The Power Clean is a great full body exercise that encourages athletes to generate and improve their levels of power. It is a particularly good exercise as it encourages the body to extend maximally (extension of ankles, knees and hips in particular) which is vital in many sporting activities including sprinting and jumping.


  • Place your feet hip to shoulder width apart (this is usually the same width as if you were performing a jump)
  • Grip the bar outside the width of your feet
  • Your back should be flat and remain flat throughout the entire movement
  • Shoulders should be over the bar and higher than your hips
  • Keep your head up and eyes looking forward throughout the entire movement


  • Extend your legs so that the bar starts to rise from the floor
  • Keep the shoulders over the bar until the bar has passed your knees
  • As the bar passes the knees, extend your ankles, knees and hips aggressively
  • The bar should make contact with your hips or thighs
  • As you reach your highest point your shoulders should be elevated and heels off the floor
  • Move your feet wider (into your squatting stance)
  • As the bar moves up your body should move down
  • Rotate your elbows under the bar and up into the front rack position
  • The bar should land on the shoulders, across or slightly behind the collar bone
  • The elbows should remain high enough that the bar does not slip down your chest
  • Extend the legs to finish the lift

3 sets of 3-5 reps (1-2 minutes rest between sets)

Coach's Tip: Make sure your feet land in a squatting position (approximately shoulder width). Moving the feet wider can put unnecessary stress on your joints!


If you are pushed for time, why not perform these exercises as a circuit? All you need is a barbell, so you won't be scurrying around trying to find equipment!

Perform each exercise in order and then repeat for the desired number of sets.

If performing as a circuit, keep the rest periods to 1 minute between stations. This will allow for some recovery, but as you will be switching areas to focus on different parts of the body, you should be fine with shorter rest periods.

If you’re up for a challenge, put your cardiovascular system to the test by reducing your rest periods even more (30-45 seconds between exercises). Just make sure you’re not sacrificing good form on each exercise.

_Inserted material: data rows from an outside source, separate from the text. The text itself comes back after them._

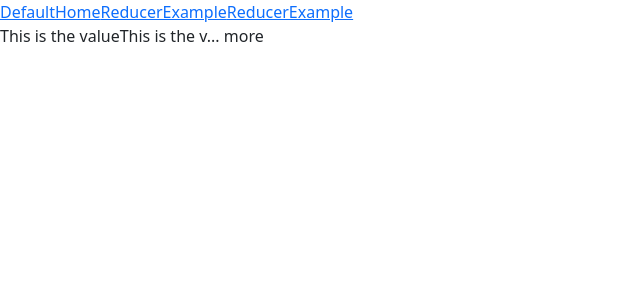
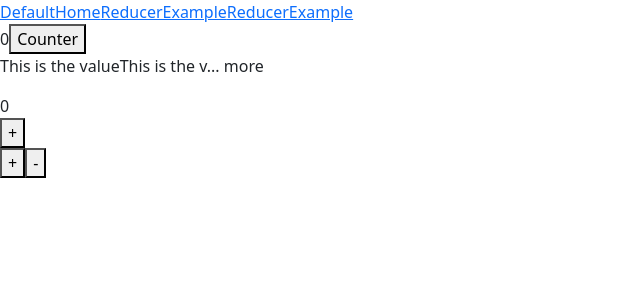
Before and after one commit to divyesh2123/myappSheetal, a React (Create React App) app: page /counter in a window 1280 px wide. Shown: the top 300 px of the page, without its empty margins (0-640 px from the left). Built offline with nearby package versions, Linux system fonts and the light colour scheme.

Commit message:
This is the data

```diff
--- a/package.json
+++ b/package.json
@@ -12,10 +12,12 @@
     "react": "^18.2.0",
     "react-bootstrap": "^2.4.0",
     "react-dom": "^18.2.0",
+    "react-redux": "^8.0.2",
     "react-router": "^6.3.0",
     "react-router-dom": "^6.3.0",
     "react-scripts": "5.0.1",
     "react-select": "^5.4.0",
+    "redux": "^4.2.0",
     "web-vitals": "^2.1.4",
     "yup": "^0.32.11"
   },
--- /dev/null
+++ b/src/Counter.js
@@ -0,0 +1,21 @@
+import React from 'react'
+import { useDispatch, useSelector } from 'react-redux'
+import { IncrementData } from './action/counteraction';
+
+export default function Counter() {
+
+  const data =  useSelector(y=>y);
+
+  const dis = useDispatch();
+
+  const myDataIncrement = ()=> {
+
+    dis(IncrementData());
+  }
+  return (
+    <div>{data}
+
+        <button onClick={myDataIncrement}>Counter</button>
+    </div>
+  )
+}
--- /dev/null
+++ b/src/CounterRedux.js
@@ -0,0 +1,28 @@
+import React from 'react'
+import { connect } from 'react-redux'
+import { IncrementData } from './action/counteraction'
+
+
+export const CounterRedux = (props) => {
+
+    console.log(props);
+  return (
+    <div>{props.counter}</div>
+  )
+}
+
+const mapStateToProps = (state) => ({
+
+    counter : state
+})
+
+const mapDispatchToProps = (dispatch) => ({
+
+    increment : () => {
+
+        dispatch(IncrementData())
+    }
+
+})
+
+export default connect(mapStateToProps, mapDispatchToProps)(CounterRedux)
--- /dev/null
+++ b/src/CounterReduxWay2.js
@@ -0,0 +1,24 @@
+import React from 'react'
+import { connect } from 'react-redux'
+import { IncrementData } from './action/counteraction'
+
+const mapStateToProps = (state) => ({
+
+    counter : state.counter
+})
+
+
+ function CounterReduxWay2({counter, dispatch}) {
+
+    const myIncrement = ()=> {
+        dispatch(IncrementData());
+    }
+  return (
+    <div>{counter}
+
+    <button onClick={myIncrement}>+</button>
+    </div>
+  )
+}
+
+export default connect(mapStateToProps)(CounterReduxWay2);
--- /dev/null
+++ b/src/CounterReduxWay3.js
@@ -0,0 +1,25 @@
+import React from 'react'
+import { connect } from 'react-redux'
+import { IncrementData,DecrementData } from './action/counteraction'
+
+const mapStateToProps = (state) => ({
+
+    counter : state.counter
+})
+
+
+ function CounterReduxWay3(props) {
+  return (
+    <div>{props.counter}
+
+        <button onClick={()=> {
+                props.IncrementData()
+        }}>+</button>
+        <button onClick={()=> {
+                props.DecrementData()
+        }}>-</button>
+    </div>
+  )
+}
+
+export default connect(mapStateToProps,{IncrementData,DecrementData})(CounterReduxWay3)
--- a/src/DataUseRef.js
+++ b/src/DataUseRef.js
@@ -1,4 +1,4 @@
-import React,{useRef} from 'react'
+import React,{useEffect, useRef} from 'react'
 
 export default function DataUseRef() {
 
@@ -7,6 +7,11 @@ export default function DataUseRef() {
   const myData = ()=> {
     console.log(data.current);
   }
+
+  useEffect(()=> {
+
+      data.current.value = 0;
+  },[])
   return (
     <div>
 
--- /dev/null
+++ b/src/action/counteraction.js
@@ -0,0 +1,11 @@
+import { Decrement, Increment } from "../consts/countercont"
+
+export const IncrementData = () => ({
+  type: Increment,
+
+})
+
+export const DecrementData = (payload) => ({
+  type: Decrement,
+  payload
+})
--- /dev/null
+++ b/src/consts/countercont.js
@@ -0,0 +1,3 @@
+export const Increment = 'Increment';
+
+export const Decrement = 'Decrement';
--- a/src/index.js
+++ b/src/index.js
@@ -20,9 +20,19 @@ import MyMemoSource from './MyMemoSource';
 import ShowMoreTextToggle from './ShowMoreTextToggle';
 import DataUseRef from './DataUseRef';
 
-const root = ReactDOM.createRoot(document.getElementById('root'));
+import { Provider } from 'react-redux';
+import store from './store/store';
+import Counter from './Counter';
+import CounterRedux from './CounterRedux';
+import CounterReduxWay2 from './CounterReduxWay2';
+import CounterReduxWay3 from './CounterReduxWay3';
+const root
+ = ReactDOM.createRoot(document.getElementById('root'));
 root.render(
   <React.StrictMode>
+    <Provider store={store}>
+
+
     <BrowserRouter >
     <Link to="/">Default</Link>
     <Link to="/home">Home</Link>
@@ -41,6 +51,8 @@ root.render(
     <Route path='/mymemo' element={<MyMemoSource/>} />
 
     <Route path='/userRef' element={<DataUseRef/>} />
+
+    <Route path='/counter' element={<Counter/>}/>
     </Routes>
 
 
@@ -48,7 +60,11 @@ root.render(
 
    <ShowMoreTextToggle text="This is the valueThis is the valueThis is the valueThis is the valueThis is the valueThis is the valueThis is the valueThis is the valueThis is the valueThis is the valueThis is the valueThis is the value"></ShowMoreTextToggle>
 
+<CounterRedux></CounterRedux>
+<CounterReduxWay2></CounterReduxWay2>
+<CounterReduxWay3></CounterReduxWay3>
     </BrowserRouter>
+    </Provider>
   </React.StrictMode>
 );
 
--- /dev/null
+++ b/src/reducer/counterReducer.js
@@ -0,0 +1,17 @@
+import { Decrement, Increment } from "../consts/countercont"
+
+
+export default (state = 0, { type, payload }) => {
+  switch (type) {
+
+  case Increment:
+    return state+1;
+
+  case Decrement:
+
+  return state -1;
+
+  default:
+    return state
+  }
+}
--- /dev/null
+++ b/src/store/store.js
@@ -0,0 +1,6 @@
+import { createStore} from 'redux';
+import counterReducer from '../reducer/counterReducer';
+
+const store = createStore(counterReducer)
+
+export default store;
```
Also changed, not shown: src/SheetalCounter.js (added, +10 -0 lines), 1 other file (tests, documents, lock files or other folders).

You can learn more about the exercises above and many more on one of British Weight Lifting’s educational courses. British Weight Lifting offers courses and workshops that can detail how to execute some of the most athletic movements in the strength and conditioning world. Head over to to check out when the next course is near you.